_What to produce:_
Please retype the records below exactly as they appear, leaving out every picture.

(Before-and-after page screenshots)
=== Begin Enclosure ===

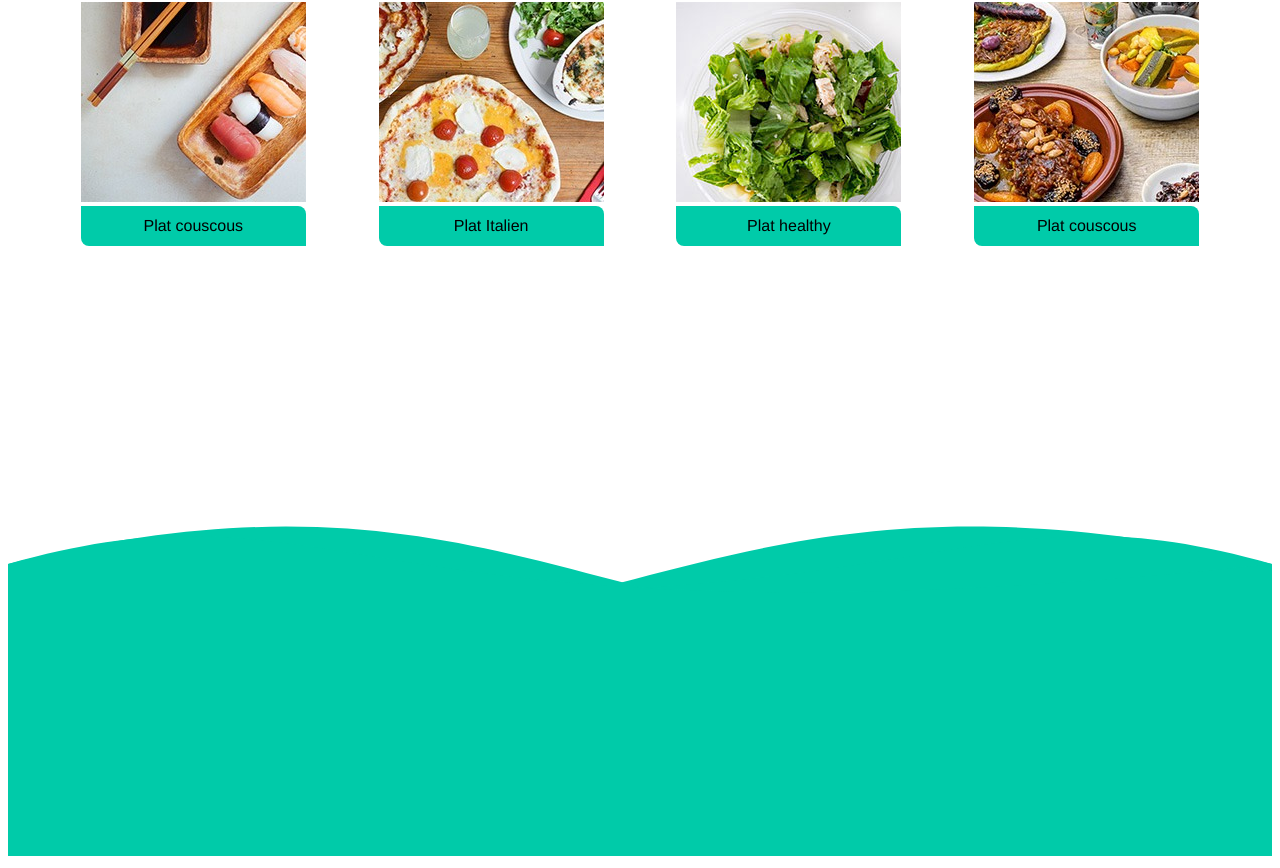
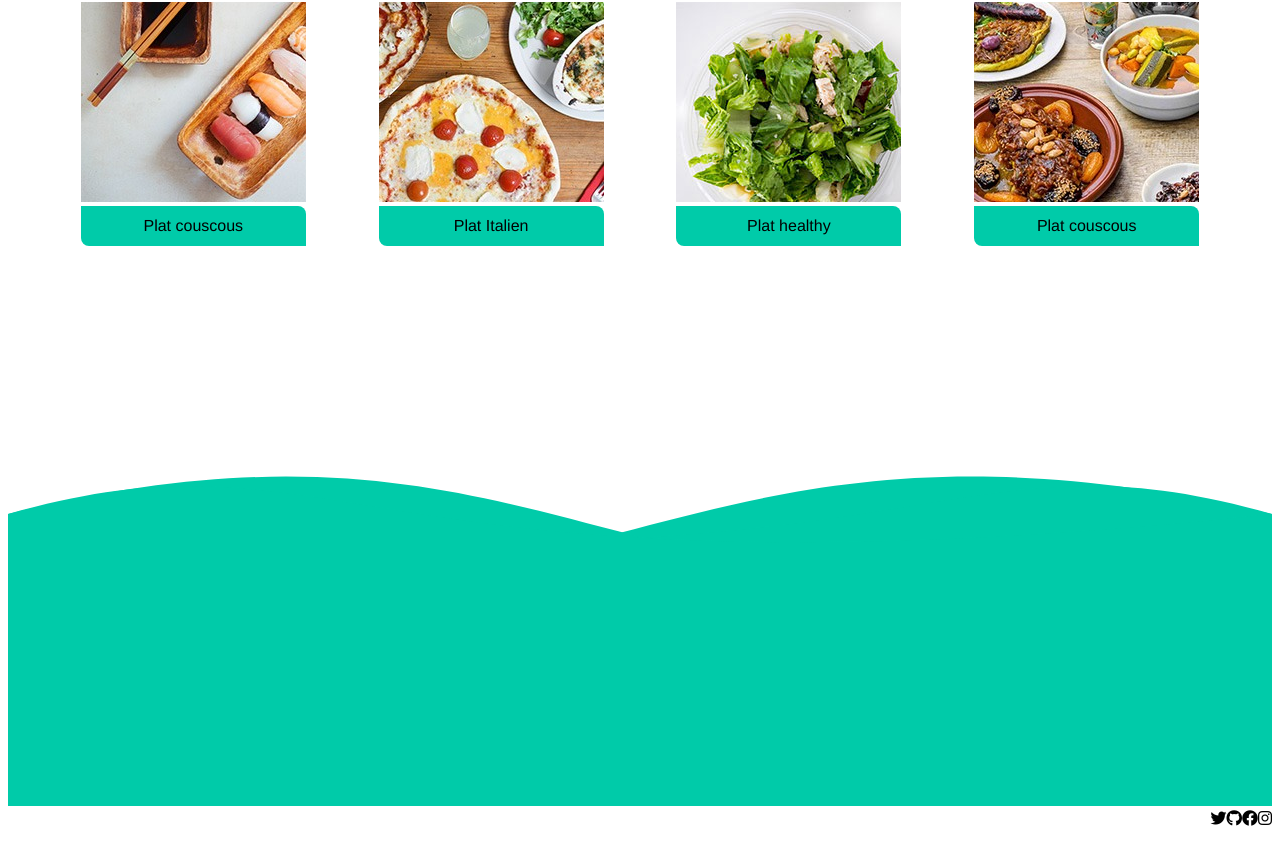
Before and after one commit to Deflandrenassim/Feedmi, a Vue app: page / in a window 1280 px wide. Shown: the part 888-1756 px from the top of the page. After the commit the page ends 1722 px from the top, so only its background shows below. Built offline with nearby package versions, Linux system fonts and the light colour scheme.

Commit message:
nav bar + component add reseau

```diff
--- a/package.json
+++ b/package.json
@@ -8,6 +8,7 @@
     "lint": "vue-cli-service lint"
   },
   "dependencies": {
+    "@fortawesome/vue-fontawesome": "^2.0.6",
     "animate.css": "^4.1.1",
     "core-js": "^3.6.5",
     "vue": "^2.6.11",
--- a/src/App.vue
+++ b/src/App.vue
@@ -9,16 +9,18 @@
       />
       <nav class="Navbar">
         <router-link to="/" class="choix"> ACCUEIL  </router-link>
-        <router-link to="/about" class="choix"> MENUS <i class="fa-solid fa-burger-lettuce"></i> </router-link>
+        <router-link to="/about" class="choix"> MENUS  </router-link>
        <button class="btn-connexion"> <router-link to="/Connexion" class="choix"> CONNEXION </router-link> </button>
       </nav>
 
       </div>
 
+    <router-view />
 
-    <router-view />
+
   </div>
 </template>
+
 
 <style>
 #app {
@@ -26,7 +28,6 @@
   -webkit-font-smoothing: antialiased;
   -moz-osx-font-smoothing: grayscale;
   color: #000000;
-
 }
 
 .row{
@@ -37,9 +38,6 @@
   display: flex;
   align-items: center;
   margin-left : 550px;
-
-
-
 }
 .choix{
   color: black;
--- a/src/components/Map/Maps.vue
+++ b/src/components/Map/Maps.vue
@@ -1,9 +1,8 @@
 <template>
   <div>
-<div class="map">
+<div class="svg-container">
 
 </div>
-
 
 <svg class="svg" xmlns="http://www.w3.org/2000/svg" xmlns:xlink="http://www.w3.org/1999/xlink" version="1.1" id="Calque_1" x="0px"
      y="0px" viewBox="0 0 1300 550" style="enable-background:new 0 0 1300 550;" xml:space="preserve">
@@ -20,6 +19,7 @@
                 repeatCount="indefinite"
         />
 	</path>
+
 
 	<path class="st1" fill="#00cba9" fill-opacity="1" d="M 0 250 C 600 100 650 450 1300 250 L 1300 550 L 0 550 L 0 250">
 		<animate
@@ -67,8 +67,14 @@ export default {
 </script>
 
 <style scoped>
-.svg{
-  color: green;
+.fa-brands{
+  display:block;
+  cursor:pointer;
+  height: 70px;
+  width: 30px;
+}
+.st1{
+  height: 1000px;
 }
 .map{
   margin-top: 50px;
--- /dev/null
+++ b/src/components/Reseau/Reseau.vue
@@ -0,0 +1,26 @@
+<template>
+  <div class="container-logo">
+      <div class="logo">
+        <i class="fa-brands fa-instagram"></i>
+        <i class="fa-brands fa-facebook"></i>
+        <i class="fa-brands fa-github"></i>
+        <i class="fa-brands fa-twitter"></i>
+     </div>
+  </div>
+</template>
+
+<script>
+export default {
+        name:'Reseaux'
+}
+</script>
+
+<style>
+
+.logo{
+    display: flex;
+    justify-content: center ;
+    flex-direction: row-reverse;
+    justify-content: flex-start;
+}
+</style>
--- a/src/views/Home.vue
+++ b/src/views/Home.vue
@@ -4,7 +4,7 @@
   <HelloWorld />
   <Carte />
   <Maps />
-
+  <Reseaux />
 
   </div>
 </template>
@@ -15,6 +15,7 @@ import Carte from '@/components/Carte.vue'
 import HelloWorld from '@/components/HelloWorld.vue'
 import Caroussel from '@/components/Caroussel.vue'
 import Maps from '@/components/Map/Maps.vue'
+import Reseaux from '@/components/Reseau/Reseau.vue'
 
 export default {
   name: 'Home',
@@ -22,7 +23,8 @@ export default {
     HelloWorld,
     Caroussel,
     Carte,
-    Maps
+    Maps,
+    Reseaux
   }
 }
 </script>
```
Also changed, not shown: 1 other file (tests, documents, lock files or other folders).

=== End Enclosure ===

_Written response:_
Before and after one commit to Deflandrenassim/Feedmi, a Vue app: page / in a window 1280 px wide. Shown: the part 888-1756 px from the top of the page. After the commit the page ends 1722 px from the top, so only its background shows below. Built offline with nearby package versions, Linux system fonts and the light colour scheme.

Commit message:
nav bar + component add reseau

```diff
--- a/package.json
+++ b/package.json
@@ -8,6 +8,7 @@
     "lint": "vue-cli-service lint"
   },
   "dependencies": {
+    "@fortawesome/vue-fontawesome": "^2.0.6",
     "animate.css": "^4.1.1",
     "core-js": "^3.6.5",
     "vue": "^2.6.11",
--- a/src/App.vue
+++ b/src/App.vue
@@ -9,16 +9,18 @@
       />
       <nav class="Navbar">
         <router-link to="/" class="choix"> ACCUEIL  </router-link>
-        <router-link to="/about" class="choix"> MENUS <i class="fa-solid fa-burger-lettuce"></i> </router-link>
+        <router-link to="/about" class="choix"> MENUS  </router-link>
        <button class="btn-connexion"> <router-link to="/Connexion" class="choix"> CONNEXION </router-link> </button>
       </nav>
 
       </div>
 
+    <router-view />
 
-    <router-view />
+
   </div>
 </template>
+
 
 <style>
 #app {
@@ -26,7 +28,6 @@
   -webkit-font-smoothing: antialiased;
   -moz-osx-font-smoothing: grayscale;
   color: #000000;
-
 }
 
 .row{
@@ -37,9 +38,6 @@
   display: flex;
   align-items: center;
   margin-left : 550px;
-
-
-
 }
 .choix{
   color: black;
--- a/src/components/Map/Maps.vue
+++ b/src/components/Map/Maps.vue
@@ -1,9 +1,8 @@
 <template>
   <div>
-<div class="map">
+<div class="svg-container">
 
 </div>
-
 
 <svg class="svg" xmlns="http://www.w3.org/2000/svg" xmlns:xlink="http://www.w3.org/1999/xlink" version="1.1" id="Calque_1" x="0px"
      y="0px" viewBox="0 0 1300 550" style="enable-background:new 0 0 1300 550;" xml:space="preserve">
@@ -20,6 +19,7 @@
                 repeatCount="indefinite"
         />
 	</path>
+
 
 	<path class="st1" fill="#00cba9" fill-opacity="1" d="M 0 250 C 600 100 650 450 1300 250 L 1300 550 L 0 550 L 0 250">
 		<animate
@@ -67,8 +67,14 @@ export default {
 </script>
 
 <style scoped>
-.svg{
-  color: green;
+.fa-brands{
+  display:block;
+  cursor:pointer;
+  height: 70px;
+  width: 30px;
+}
+.st1{
+  height: 1000px;
 }
 .map{
   margin-top: 50px;
--- /dev/null
+++ b/src/components/Reseau/Reseau.vue
@@ -0,0 +1,26 @@
+<template>
+  <div class="container-logo">
+      <div class="logo">
+        <i class="fa-brands fa-instagram"></i>
+        <i class="fa-brands fa-facebook"></i>
+        <i class="fa-brands fa-github"></i>
+        <i class="fa-brands fa-twitter"></i>
+     </div>
+  </div>
+</template>
+
+<script>
+export default {
+        name:'Reseaux'
+}
+</script>
+
+<style>
+
+.logo{
+    display: flex;
+    justify-content: center ;
+    flex-direction: row-reverse;
+    justify-content: flex-start;
+}
+</style>
--- a/src/views/Home.vue
+++ b/src/views/Home.vue
@@ -4,7 +4,7 @@
   <HelloWorld />
   <Carte />
   <Maps />
-
+  <Reseaux />
 
   </div>
 </template>
@@ -15,6 +15,7 @@ import Carte from '@/components/Carte.vue'
 import HelloWorld from '@/components/HelloWorld.vue'
 import Caroussel from '@/components/Caroussel.vue'
 import Maps from '@/components/Map/Maps.vue'
+import Reseaux from '@/components/Reseau/Reseau.vue'
 
 export default {
   name: 'Home',
@@ -22,7 +23,8 @@ export default {
     HelloWorld,
     Caroussel,
     Carte,
-    Maps
+    Maps,
+    Reseaux
   }
 }
 </script>
```
Also changed, not shown: 1 other file (tests, documents, lock files or other folders).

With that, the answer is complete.